Over on The Cultural Gutter, In This Green and Pleasant Land examines Children of the Stones, regarded to this day as one of the smartest, weirdest, scariest slices of children’s television programming ever produced.
Before there was Emmanuelle, there was Emmanuelle. Emmanuelle Arsan, to be slightly more precise. Marayat Rollet-Andriane to be even more precise still. Born Marayat Bibidh in January 1932, in the city of Bangkok, she was the real-life Emmanuelle.
Ghost stories wend their way from Noh, Kabuki and the Bunraku puppet theater all the way through “J Horror” and the vengeful ghost ladies with invasive hair of today. There are many tales of love, bitterness and vengeful ghosts, but like a certain Scottish play, Tokaido Yotsuya Kaidan is unique in having a curse associated with it.
The surreal swirl of stark futurism, psychedelia, and neon indulgence is…pleasantly overwhelming? Comfortably disturbing? Certainly it’s something that demands one’s attention even as it lulls you into a fugue state.
Unfortunately, the remainder of the film’s obsession with mythology building and referencing previous films results in a tangled mess that, despite being over two hours in length, still feels like an hour of the film is missing.

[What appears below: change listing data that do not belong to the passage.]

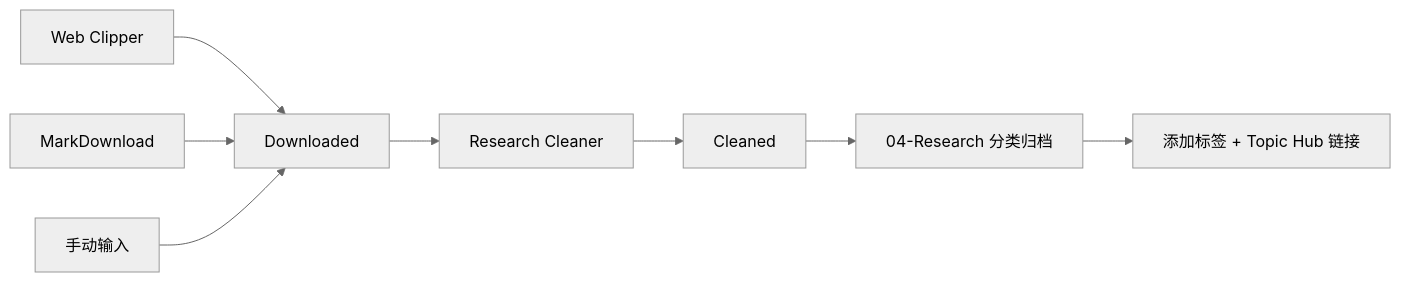
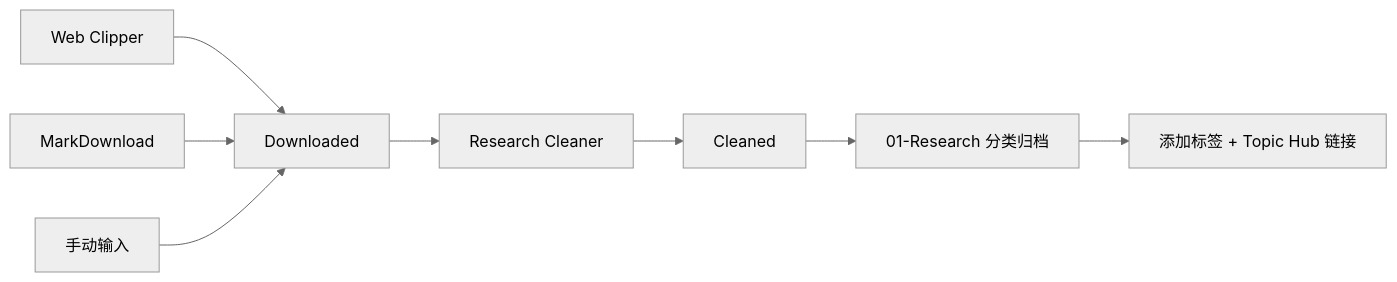
One commit to Iquar/My_knowledge_vault changed the diagram in 00-Inbox/Research-Collection-Workflow.md. Above: the diagram before and after it, drawn with Mermaid (neutral theme). The commit also changed other lines of this file and 19 other files, not shown here.

````diff
--- a/00-Inbox/Research-Collection-Workflow.md
+++ b/00-Inbox/Research-Collection-Workflow.md
@@ -9,10 +9,10 @@
 ```mermaid
 flowchart LR
     A[Web Clipper] --> B[Downloaded]
     C[MarkDownload] --> B
     D[手动输入] --> B
     B --> E[Research Cleaner]
     E --> F[Cleaned]
-    F --> G[04-Research 分类归档]
+    F --> G[01-Research 分类归档]
     G --> H[添加标签 + Topic Hub 链接]
 ```
````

A crumbling ruin. A mist-shrouded forest. A lone samurai making his way home late at night meets a seemingly defenseless young woman. So begins the horror of Kaneto Shindô’s tale of ghosts, vengeance, and the wrongs visited upon women by entitled men.

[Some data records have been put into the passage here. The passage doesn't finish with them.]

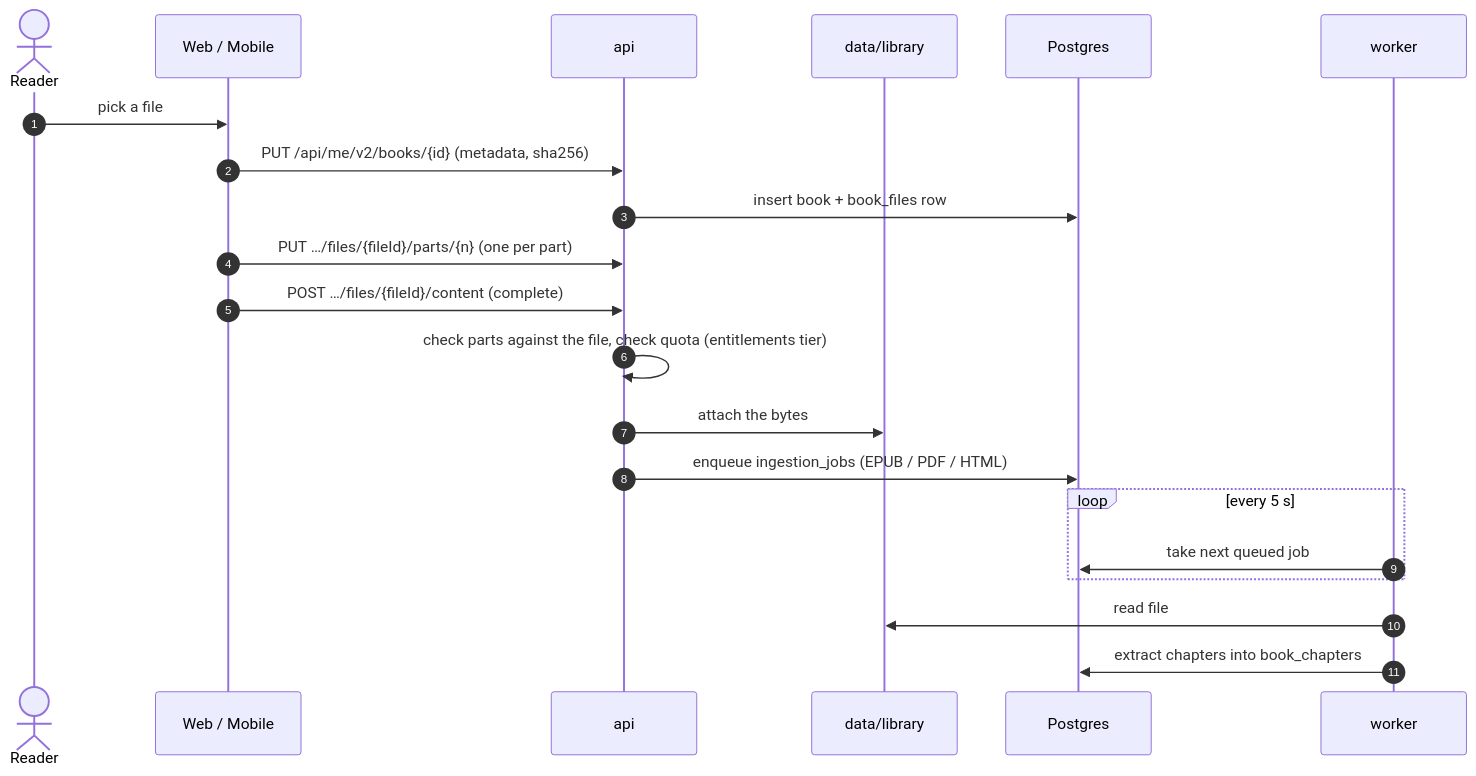
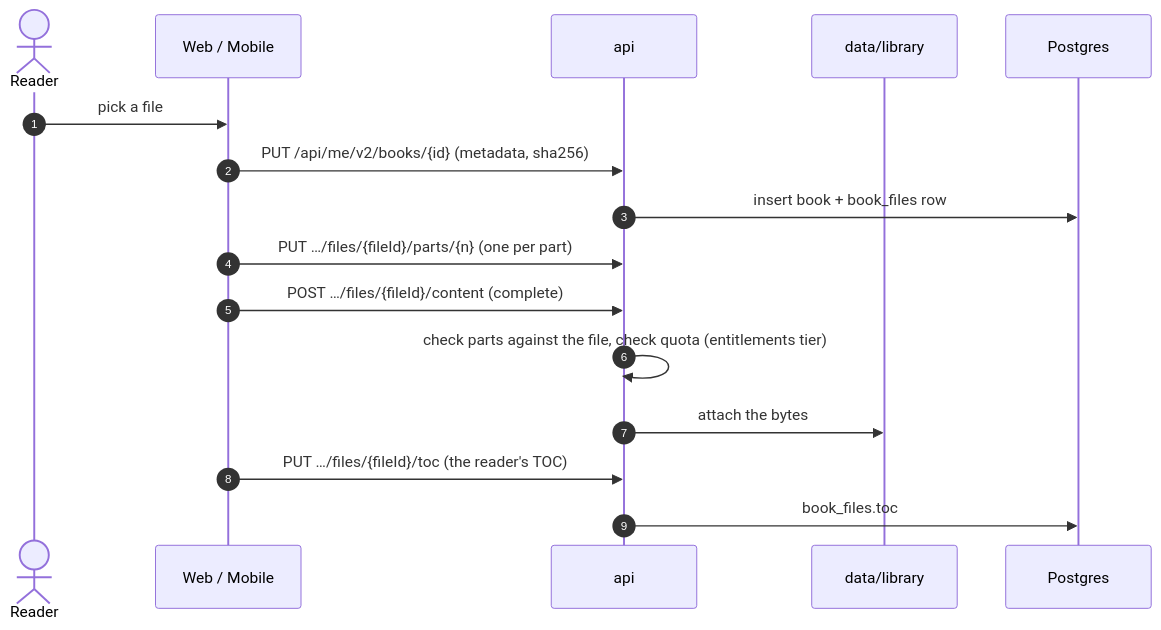
The second of 4 diagrams in docs/architecture/flows.md (mrviduus/textstack), drawn with Mermaid before and after one commit. The commit also changed other lines of this file and 117 other files, not shown here.

````diff
--- a/docs/architecture/flows.md
+++ b/docs/architecture/flows.md
@@ -57,24 +57,19 @@
 ```mermaid
 sequenceDiagram
     autonumber
     actor U as Reader
     participant c as Web / Mobile
     participant api
     participant fs as data/library
     participant db as Postgres
-    participant wk as worker
 
     U->>c: pick a file
     c->>api: PUT /api/me/v2/books/{id} (metadata, sha256)
     api->>db: insert book + book_files row
     c->>api: PUT …/files/{fileId}/parts/{n} (one per part)
     c->>api: POST …/files/{fileId}/content (complete)
     api->>api: check parts against the file, check quota (entitlements tier)
     api->>fs: attach the bytes
-    api->>db: enqueue ingestion_jobs (EPUB / PDF / HTML)
-    loop every 5 s
-        wk->>db: take next queued job
-    end
-    wk->>fs: read file
-    wk->>db: extract chapters into book_chapters
+    c->>api: PUT …/files/{fileId}/toc (the reader's TOC)
+    api->>db: book_files.toc
 ```
````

Examples of Egyptian filmmaking date back to the beginning of the 20th century, with Cairo becoming a hub of commercial filmmaking in the Arab world with the introduction of sound. It was there that the country’s first “Hollywood-style” film studio was established.